affected with this malady, may know how to examine it in himself, and apply
remedies unto it.

It is a hard matter, I confess, to distinguish these three species one from
the other, to express their several causes, symptoms, cures, being that
they are so often confounded amongst themselves, having such affinity, that
they can scarce be discerned by the most accurate physicians; and so often
intermixed with other diseases, that the best experienced have been
plunged. Montanus _consil. 26_, names a patient that had this disease of
melancholy and caninus appetitus both together; and _consil. 23_, with
vertigo, [1087]Julius Caesar Claudinus with stone, gout, jaundice.
Trincavellius with an ague, jaundice, caninus appetitus, &c. [1088]Paulus
Regoline, a great doctor in his time, consulted in this case, was so
confounded with a confusion of symptoms, that he knew not to what kind of
melancholy to refer it. [1089]Trincavellius, Fallopius, and Francanzanus,
famous doctors in Italy, all three conferred with about one party, at the
same time, gave three different opinions. And in another place,
Trincavellius being demanded what he thought of a melancholy young man to
whom he was sent for, ingenuously confessed that he was indeed melancholy,
but he knew not to what kind to reduce it. In his seventeenth consultation
there is the like disagreement about a melancholy monk. Those symptoms,
which others ascribe to misaffected parts and humours, [1090]Herc. de
Saxonia attributes wholly to distempered spirits, and those immaterial, as
I have said. Sometimes they cannot well discern this disease from others.
In Reinerus Solenander's counsels, (_Sect, consil. 5_,) he and Dr. Brande
both agreed, that the patient's disease was hypochondriacal melancholy. Dr.
Matholdus said it was asthma, and nothing else. [1091]Solenander and
Guarionius, lately sent for to the melancholy Duke of Cleve, with others,
could not define what species it was, or agree amongst themselves. The
species are so confounded, as in Caesar Claudinus his forty-fourth
consultation for a Polonian Count, in his judgment [1092]"he laboured of
head melancholy, and that which proceeds from the whole temperature both at
once." I could give instance of some that have had all three kinds _semel
et simul_, and some successively. So that I conclude of our melancholy
species, as [1093]many politicians do of their pure forms of commonwealths,
monarchies, aristocracies, democracies, are most famous in contemplation,
but in practice they are temperate and usually mixed, (so [1094]Polybius
informeth us) as the Lacedaemonian, the Roman of old, German now, and many
others. What physicians say of distinct species in their books it much
matters not, since that in their patients' bodies they are commonly mixed.
In such obscurity, therefore, variety and confused mixture of symptoms,
causes, how difficult a thing is it to treat of several kinds apart; to
make any certainty or distinction among so many casualties, distractions,
when seldom two men shall be like effected _per omnia_? 'Tis hard, I
confess, yet nevertheless I will adventure through the midst of these
perplexities, and, led by the clue or thread of the best writers, extricate
myself out of a labyrinth of doubts and errors, and so proceed to the

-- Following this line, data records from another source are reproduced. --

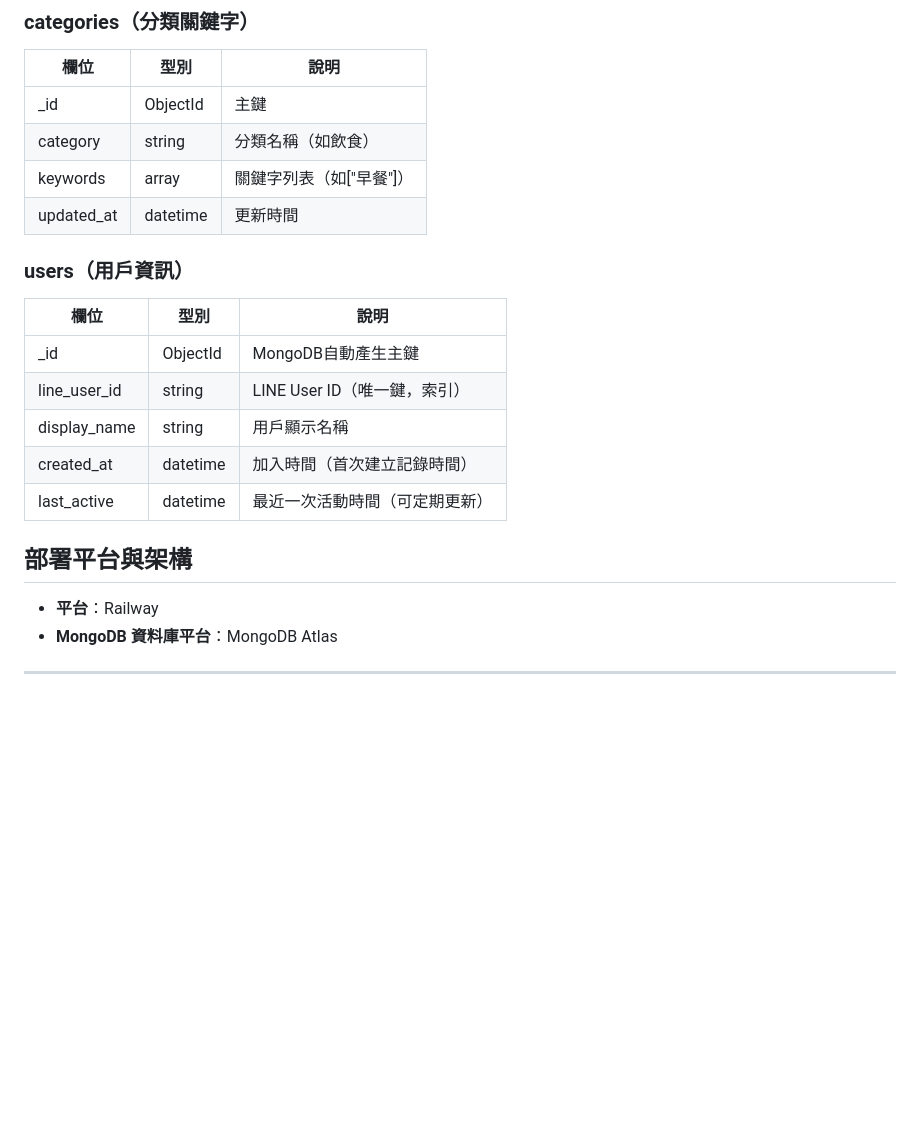
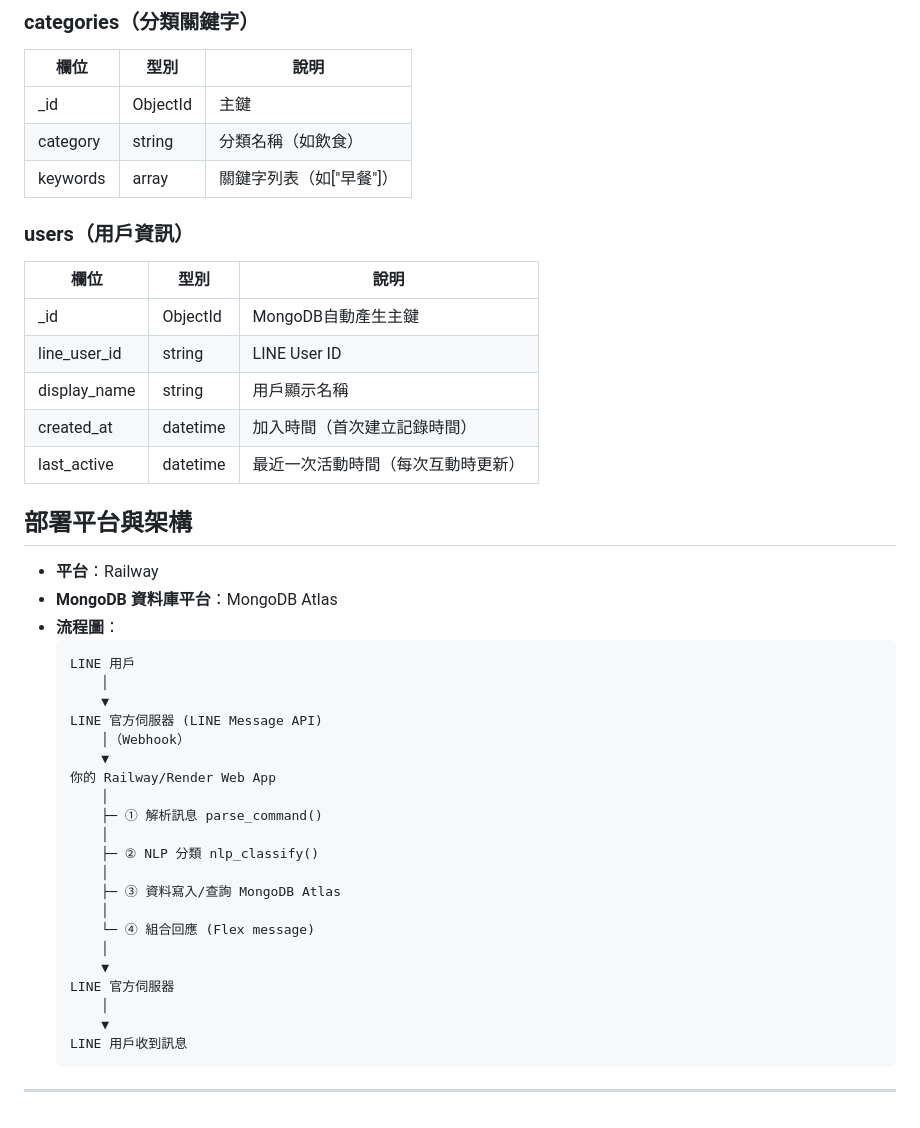
Before and after one commit to talen3031/linebot-expense, a Markdown page: README.md, the part around one of its changes. Drawn GitHub-style; blank space fills up the shorter version.

````diff
--- a/README.md
+++ b/README.md
@@ -57,20 +58,43 @@
 | _id       | ObjectId| 主鍵                        |
 | category  | string  | 分類名稱（如飲食）          |
 | keywords  | array   | 關鍵字列表（如["早餐"]）    |
-| updated_at| datetime| 更新時間                    |
 
 ### users（用戶資訊）
 
 | 欄位         | 型別      | 說明                               |
-|--------------|-----------|------------------------------------|
+|--------------|-----------|-----------------------------------|
 | _id          | ObjectId  | MongoDB自動產生主鍵                |
-| line_user_id | string    | LINE User ID（唯一鍵，索引）        |
+| line_user_id | string    | LINE User ID                      |
 | display_name | string    | 用戶顯示名稱                       |
 | created_at   | datetime  | 加入時間（首次建立記錄時間）        |
-| last_active  | datetime  | 最近一次活動時間（可定期更新）      |
+| last_active  | datetime  | 最近一次活動時間（每次互動時更新） |
 
 ## 部署平台與架構
 
 - **平台**：Railway
 - **MongoDB 資料庫平台**：MongoDB Atlas
+- **流程圖**：
+    ```text
+    LINE 用戶
+        │
+        ▼
+    LINE 官方伺服器 (LINE Message API)
+        │（Webhook）
+        ▼
+    你的 Railway/Render Web App
+        │
+        ├─ ① 解析訊息 parse_command()
+        │
+        ├─ ② NLP 分類 nlp_classify()
+        │
+        ├─ ③ 資料寫入/查詢 MongoDB Atlas
+        │
+        └─ ④ 組合回應 (Flex message)
+        │
+        ▼
+    LINE 官方伺服器
+        │
+        ▼
+    LINE 用戶收到訊息
+    ```
 ---
````
Also changed, not shown: other parts of README.md (+10 -9 lines).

SUBSECT. I. - _Causes of Melancholy. God a cause._

"It is in vain to speak of cures, or think of remedies, until such time as
we have considered of the causes," so [1095]Galen prescribes Glauco: and
the common experience of others confirms that those cures must be
imperfect, lame, and to no purpose, wherein the causes have not first been
searched, as [1096]Prosper Calenius well observes in his tract _de atra
bile_ to Cardinal Caesius. Insomuch that [1097]"Fernelius puts a kind of
necessity in the knowledge of the causes, and without which it is
impossible to cure or prevent any manner of disease." Empirics may ease,
and sometimes help, but not thoroughly root out; _sublata causa tollitur
effectus_ as the saying is, if the cause be removed, the effect is likewise
vanquished. It is a most difficult thing (I confess) to be able to discern
these causes whence they are, and in such [1098]variety to say what the
beginning was. [1099]He is happy that can perform it aright. I will

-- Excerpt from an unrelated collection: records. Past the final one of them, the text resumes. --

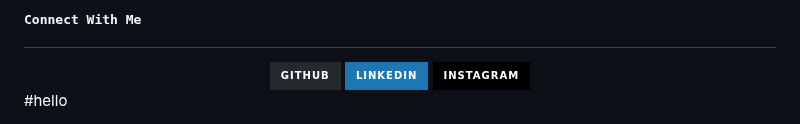
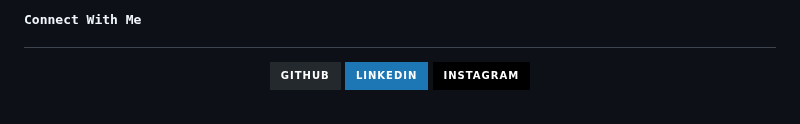
Before and after one commit to ankushhKapoor/ankushhKapoor, a Markdown page: README.md, the part around the change. GitHub-like rendering; badges without logos.

```diff
--- a/README.md
+++ b/README.md
@@ -75,5 +75,3 @@
     <img src="https://img.shields.io/badge/instagram-%23000000.svg?&style=for-the-badge&logo=instagram&logoColor=white" alt="instagram" style="margin-bottom: 5px;" />
   </a>
 </div>
-
-#hello
```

Online LibraryRobert BurtonThe Anatomy of Melancholy → online text (page 18 of 138)